Dataset excerpts
____________________

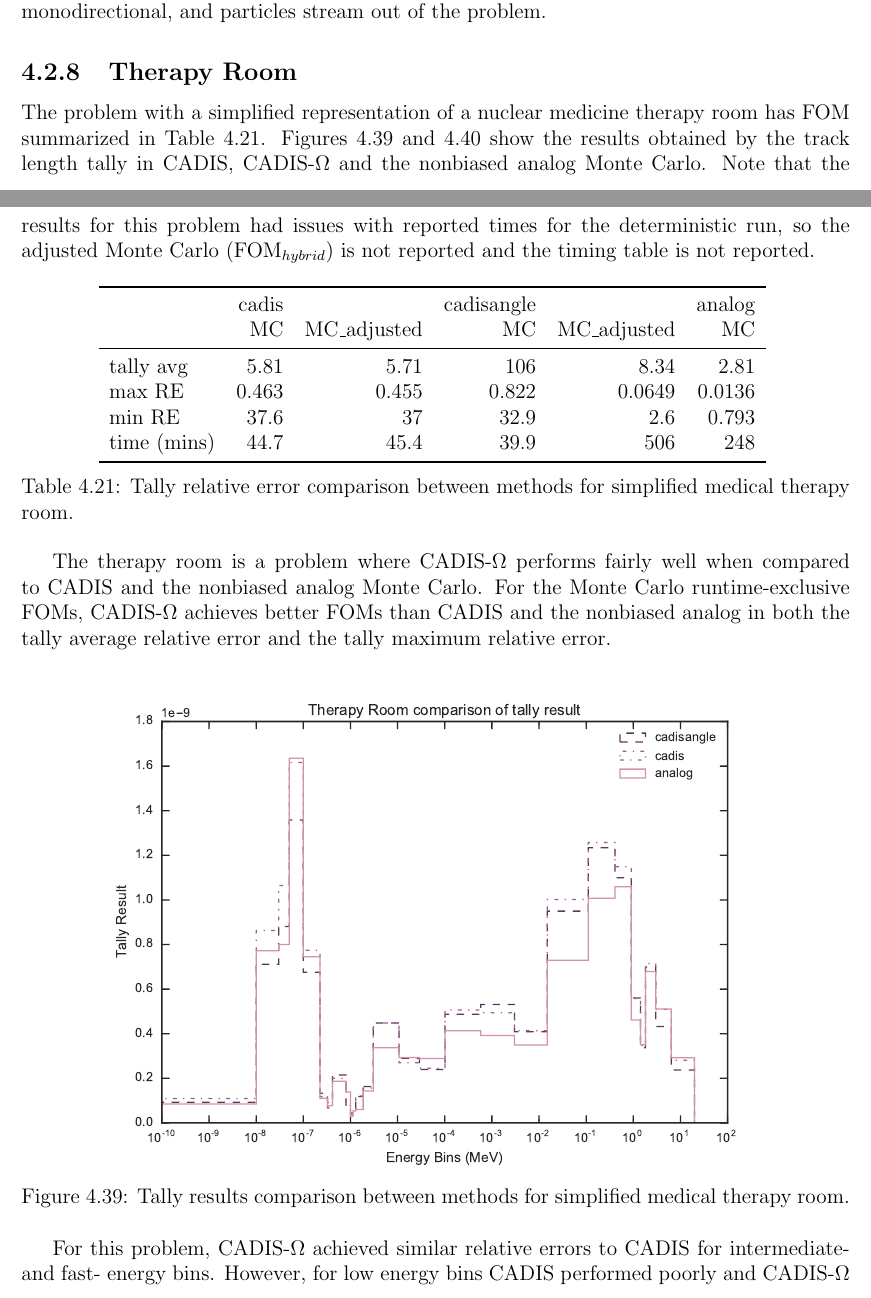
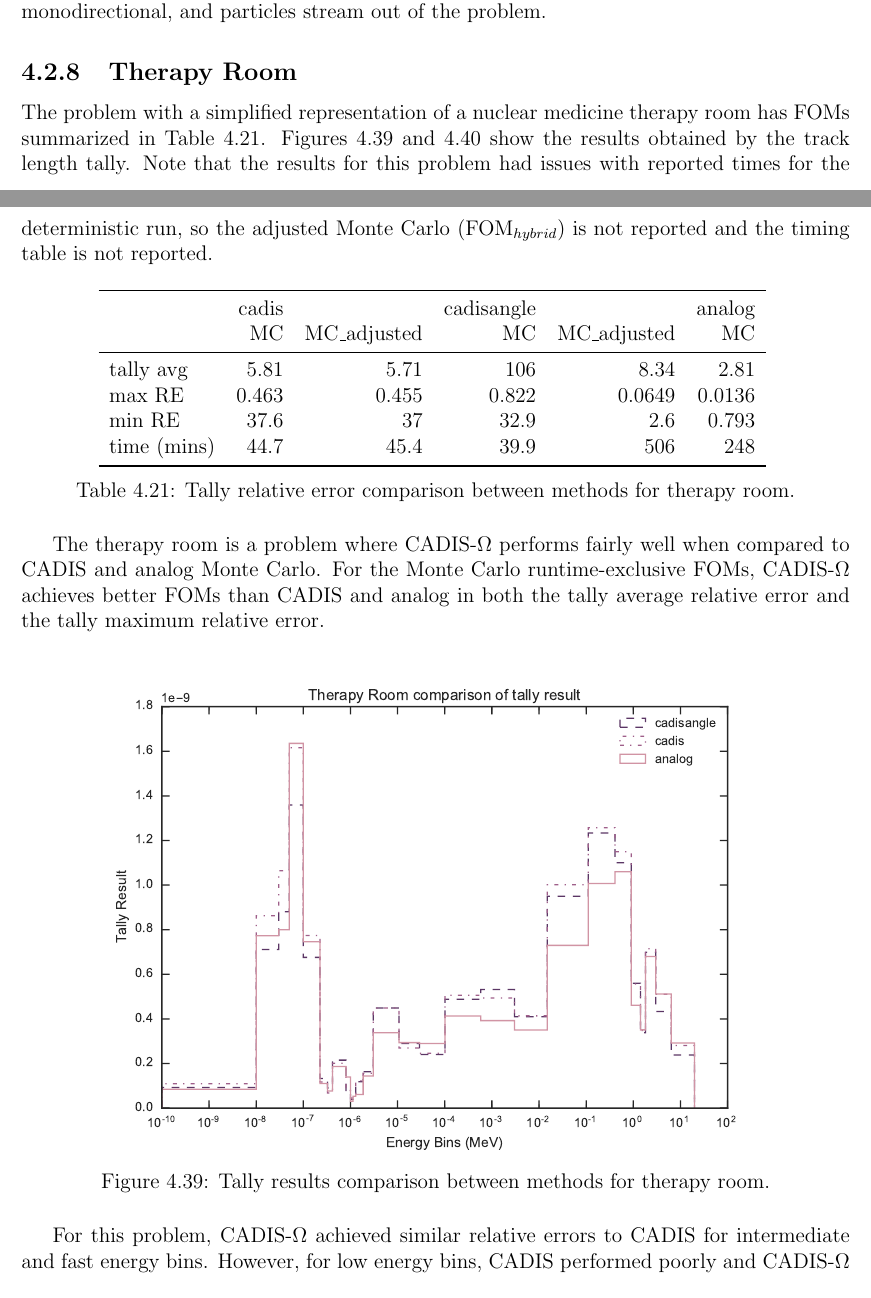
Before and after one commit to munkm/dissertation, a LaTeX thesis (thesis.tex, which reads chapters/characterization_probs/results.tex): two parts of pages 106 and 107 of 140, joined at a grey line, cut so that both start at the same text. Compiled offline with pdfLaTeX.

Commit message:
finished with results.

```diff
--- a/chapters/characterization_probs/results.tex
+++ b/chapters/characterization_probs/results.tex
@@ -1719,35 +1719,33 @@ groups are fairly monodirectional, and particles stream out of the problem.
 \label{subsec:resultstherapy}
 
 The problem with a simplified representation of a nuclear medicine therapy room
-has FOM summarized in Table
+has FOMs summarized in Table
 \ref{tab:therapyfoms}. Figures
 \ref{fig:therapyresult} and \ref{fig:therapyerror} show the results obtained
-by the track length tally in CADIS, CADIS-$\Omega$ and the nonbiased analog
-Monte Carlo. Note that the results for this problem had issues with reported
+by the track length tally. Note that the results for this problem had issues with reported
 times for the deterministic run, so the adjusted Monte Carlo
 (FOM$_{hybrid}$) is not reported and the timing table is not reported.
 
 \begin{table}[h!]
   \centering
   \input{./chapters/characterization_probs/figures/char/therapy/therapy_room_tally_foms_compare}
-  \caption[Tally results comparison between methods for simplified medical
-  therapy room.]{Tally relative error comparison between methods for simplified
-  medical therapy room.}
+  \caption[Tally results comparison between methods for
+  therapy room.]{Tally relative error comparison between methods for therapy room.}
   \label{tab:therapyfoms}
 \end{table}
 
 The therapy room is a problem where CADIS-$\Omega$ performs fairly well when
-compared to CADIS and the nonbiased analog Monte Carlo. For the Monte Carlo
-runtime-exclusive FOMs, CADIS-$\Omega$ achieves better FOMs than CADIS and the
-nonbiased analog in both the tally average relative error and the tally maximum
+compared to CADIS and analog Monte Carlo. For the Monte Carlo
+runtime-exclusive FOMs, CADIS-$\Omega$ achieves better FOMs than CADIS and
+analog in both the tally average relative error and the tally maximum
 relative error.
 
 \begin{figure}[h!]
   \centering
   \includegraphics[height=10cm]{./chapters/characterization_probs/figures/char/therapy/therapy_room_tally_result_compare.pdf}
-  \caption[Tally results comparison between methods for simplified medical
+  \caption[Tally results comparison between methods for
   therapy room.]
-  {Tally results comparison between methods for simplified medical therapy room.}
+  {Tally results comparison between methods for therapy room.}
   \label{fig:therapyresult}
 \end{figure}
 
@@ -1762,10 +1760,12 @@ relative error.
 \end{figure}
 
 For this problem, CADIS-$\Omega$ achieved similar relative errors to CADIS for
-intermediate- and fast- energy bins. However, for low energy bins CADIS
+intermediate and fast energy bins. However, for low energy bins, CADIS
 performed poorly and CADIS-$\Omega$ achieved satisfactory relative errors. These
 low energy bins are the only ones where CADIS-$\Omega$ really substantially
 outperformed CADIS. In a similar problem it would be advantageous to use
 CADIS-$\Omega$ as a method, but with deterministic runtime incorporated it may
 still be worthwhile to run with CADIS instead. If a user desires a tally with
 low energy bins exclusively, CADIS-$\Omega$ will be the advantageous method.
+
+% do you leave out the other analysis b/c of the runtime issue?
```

____________________

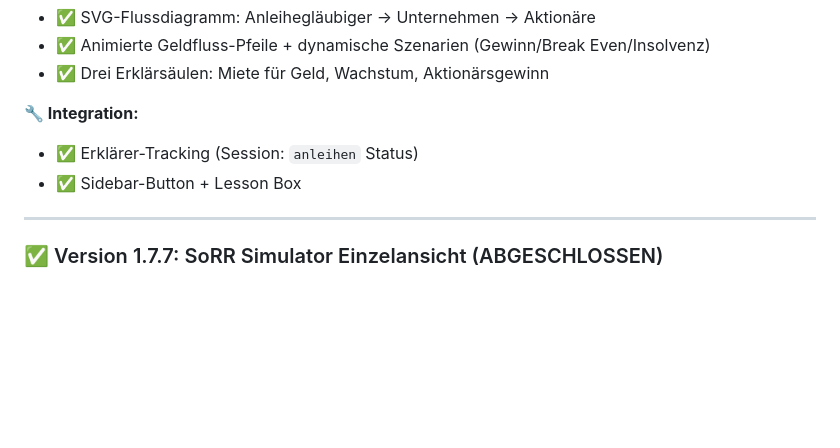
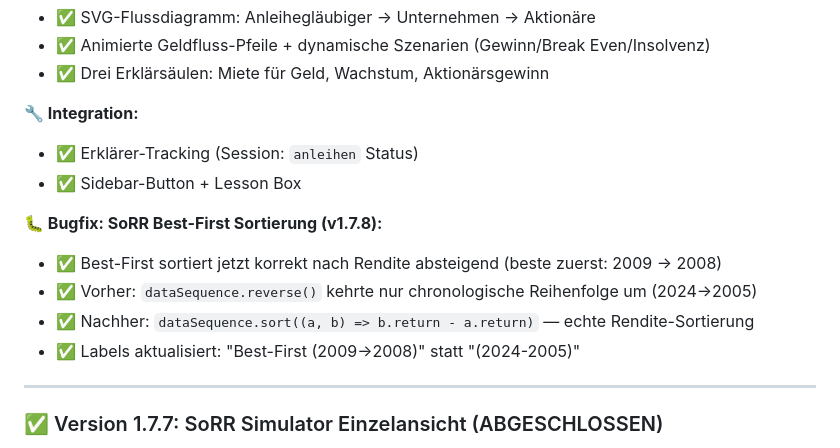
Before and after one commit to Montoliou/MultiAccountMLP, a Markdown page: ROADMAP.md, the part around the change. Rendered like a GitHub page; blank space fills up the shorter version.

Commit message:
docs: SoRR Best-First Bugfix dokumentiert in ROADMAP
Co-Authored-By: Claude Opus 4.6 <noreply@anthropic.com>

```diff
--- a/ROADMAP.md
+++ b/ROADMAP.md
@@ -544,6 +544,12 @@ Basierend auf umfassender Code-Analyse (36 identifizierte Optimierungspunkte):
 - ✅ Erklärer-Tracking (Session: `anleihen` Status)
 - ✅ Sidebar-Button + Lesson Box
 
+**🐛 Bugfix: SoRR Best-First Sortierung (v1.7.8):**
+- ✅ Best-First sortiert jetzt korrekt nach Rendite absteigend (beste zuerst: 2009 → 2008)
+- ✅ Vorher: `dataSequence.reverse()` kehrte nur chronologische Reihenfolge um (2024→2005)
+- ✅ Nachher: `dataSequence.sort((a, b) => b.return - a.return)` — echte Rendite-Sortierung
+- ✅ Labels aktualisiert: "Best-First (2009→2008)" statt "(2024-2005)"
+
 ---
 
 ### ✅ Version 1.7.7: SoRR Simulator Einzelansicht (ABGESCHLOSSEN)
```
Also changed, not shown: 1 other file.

____________________

TASK ITEM:
The lines you need are those containing "this"; find them in the records and copy them.

ANSWER AREA:
-Monte Carlo. Note that the results for this problem had issues with reported
+by the track length tally. Note that the results for this problem had issues with reported
 For this problem, CADIS-$\Omega$ achieved similar relative errors to CADIS for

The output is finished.